As car dealerships remained empty due to social distancing and health concerns, TV ads began to change tone and approach to connect with car shoppers. “While this television advertising campaign was not the first to promote car buying from home, it was launched at the very beginning of COVID and was very successful,” said Tony Roland, director of automotive account at Spectrum Reach. “Car buyers weren’t going to dealerships back then. A lot of people aren’t comfortable making such a big purchase without seeing it, touching it, and talking directly to a person.”
As demonstrated in an advertisement that featured local car dealership Joe Maus CDJR, this approach assured the consumer that the process could be both simple and non-threatening. “At a time when many other local retailers were talking about the steps they were taking in their stores to make them clean and safe, this alternative resonated with viewers across the market,” Roland said.
Modern challenges for a new era in automotive shopping
Consumer behavior has changed dramatically in recent years and companies have had to adapt their strategies accordingly. One of the biggest changes was the discontinuation of weekend shopping. In the past, companies focused their marketing efforts on getting potential customers to add their products to their shopping list by Friday. In the automotive industry, weekends have traditionally been the time when dealerships offer their best deals. However, with more and more people shopping during the week, dealers have had to adjust their strategies. As a result, the way businesses operate has changed dramatically in recent years, and companies must continue to adapt their strategies to keep up with the changing consumer landscape.
Beyond the new challenges of modern buying models, the media landscape is more fragmented than ever, creating a more saturated environment to connect with audiences. With the rise of digital media, consumers have more ways to get their information.

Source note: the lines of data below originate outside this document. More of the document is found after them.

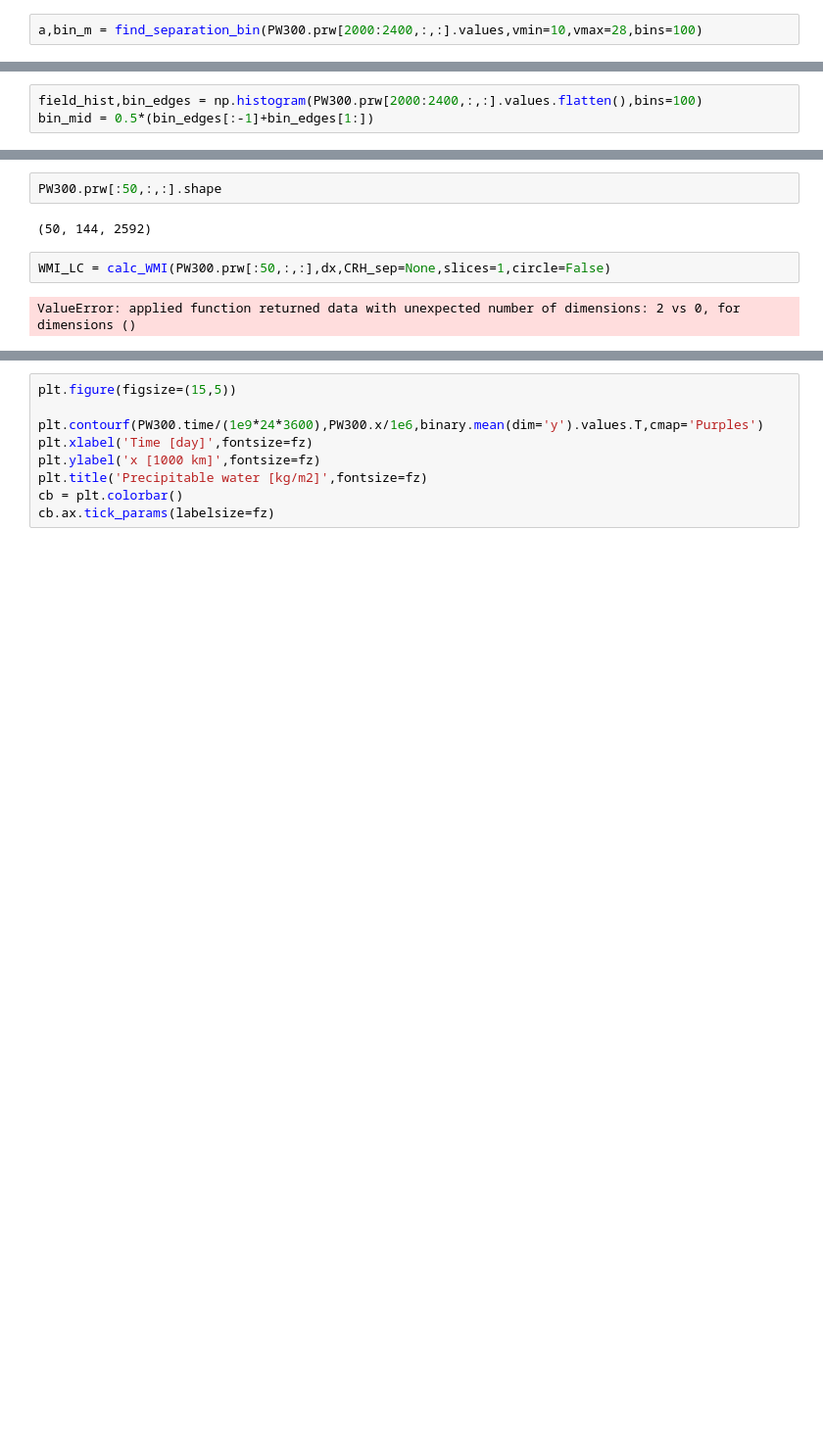
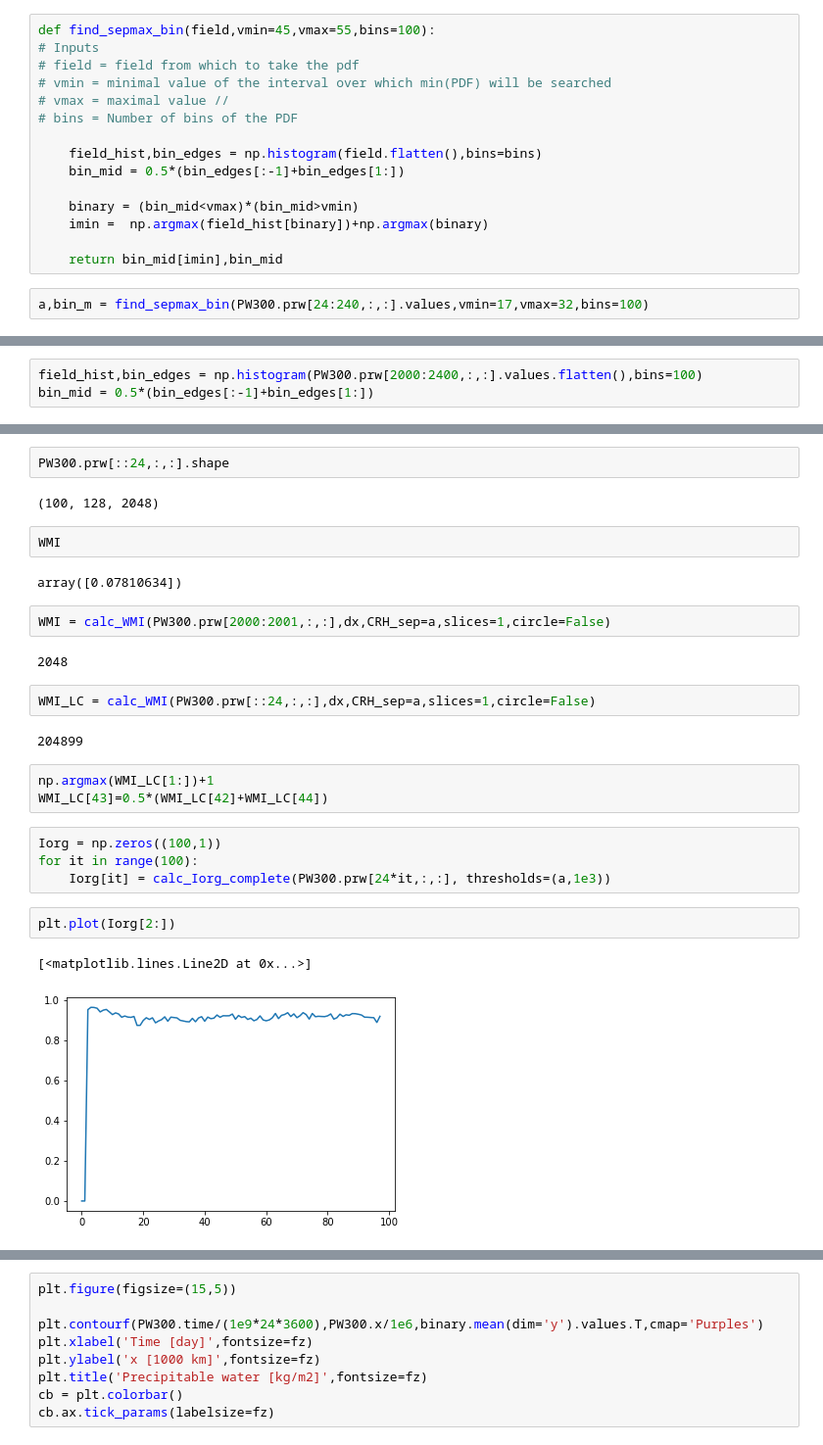
Before and after one commit to tbeucler/2019_WMI, a Jupyter notebook: dev/tbeucler/003_Potential_in_model.ipynb, the cells around one changed output, grey strips where cells are left out. Shown: that part at 98% size. Cells and saved outputs as stored; diff of their text form; blank space fills up the shorter version.

```diff
--- a/dev/tbeucler/003_Potential_in_model.ipynb
+++ b/dev/tbeucler/003_Potential_in_model.ipynb
@@ -111,8 +125,23 @@ def find_separation_bin(field,vmin=45,vmax=55,bins=100):
     imin =  np.argmin(field_hist[binary])+np.argmax(binary)
 
     return bin_mid[imin],bin_mid
+# %%
+def find_sepmax_bin(field,vmin=45,vmax=55,bins=100):
+# Inputs
+# field = field from which to take the pdf
+# vmin = minimal value of the interval over which min(PDF) will be searched
+# vmax = maximal value //
+# bins = Number of bins of the PDF
+
+    field_hist,bin_edges = np.histogram(field.flatten(),bins=bins)
+    bin_mid = 0.5*(bin_edges[:-1]+bin_edges[1:])
+
+    binary = (bin_mid<vmax)*(bin_mid>vmin)
+    imin =  np.argmax(field_hist[binary])+np.argmax(binary)
+
+    return bin_mid[imin],bin_mid
 # %%
-a,bin_m = find_separation_bin(PW300.prw[2000:2400,:,:].values,vmin=10,vmax=28,bins=100)
+a,bin_m = find_sepmax_bin(PW300.prw[24:240,:,:].values,vmin=17,vmax=32,bins=100)
 # %%
 a
 # %% [output]
@@ -142,8 +176,28 @@ array(2500.)
 # %%
-PW300.prw[:50,:,:].shape
+PW300.prw[::24,:,:].shape
 # %% [output]
-(50, 144, 2592)
+(100, 128, 2048)
+# %%
+WMI
+# %% [output]
+array([0.07810634])
+# %%
+WMI = calc_WMI(PW300.prw[2000:2001,:,:],dx,CRH_sep=a,slices=1,circle=False)
+# %% [output]
+2048
 # %%
-WMI_LC = calc_WMI(PW300.prw[:50,:,:],dx,CRH_sep=None,slices=1,circle=False)
+WMI_LC = calc_WMI(PW300.prw[::24,:,:],dx,CRH_sep=a,slices=1,circle=False)
 # %% [output]
-ValueError: applied function returned data with unexpected number of dimensions: 2 vs 0, for dimensions ()
+204899
+# %%
+np.argmax(WMI_LC[1:])+1
+WMI_LC[43]=0.5*(WMI_LC[42]+WMI_LC[44])
+# %%
+Iorg = np.zeros((100,1))
+for it in range(100):
+    Iorg[it] = calc_Iorg_complete(PW300.prw[24*it,:,:], thresholds=(a,1e3))
+# %%
+plt.plot(Iorg[2:])
+# %% [output]
+[<matplotlib.lines.Line2D at 0x...>]
+[figure, added]
```
Also changed, not shown: parts of 18 cells of this notebook.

This has led to a disruptive marketing environment, where companies have to fight for attention. Automakers achieve this in part by using cross-demographic targeting, allowing advertisers to reach a wider audience with their message. In the automotive industry, for example, companies are targeting young adults with social media campaigns. Indeed, they know that this demographic group is more likely to be interested in new car models. By using cross-demographic targeting, companies can reach a wider audience and increase sales, such as the 2022 Acura “Your Turn” campaign with Vince Staples during the NBA Finals. According to Torrance Hampton, Creative Director and Executive Producer of GFACTOR FILMS, “The disruptive nature of the campaign stems from Vince himself, and you can see his direct influence in the campaign visuals: the artistic 360-degree freeze-frames, car performance shots jump and kinetic camera movements while showcasing multicultural millennials experiencing the new Acura Integra It’s not about the car, it’s about the lifestyle .
Reinventing Disruptive Automotive Marketing in the 21st Century
There have been many other disruptive automotive marketing campaigns over the past century. The automotive industry is constantly changing and so is the marketing landscape. What worked in the past may not be effective today, and what’s popular now may be out of date in a few months. To stay ahead of the game, automotive marketing teams will need to continually find new, innovative and disruptive ways to capture the hearts, imaginations and loyalty of the consumer.
If you missed the first part of this series, click here.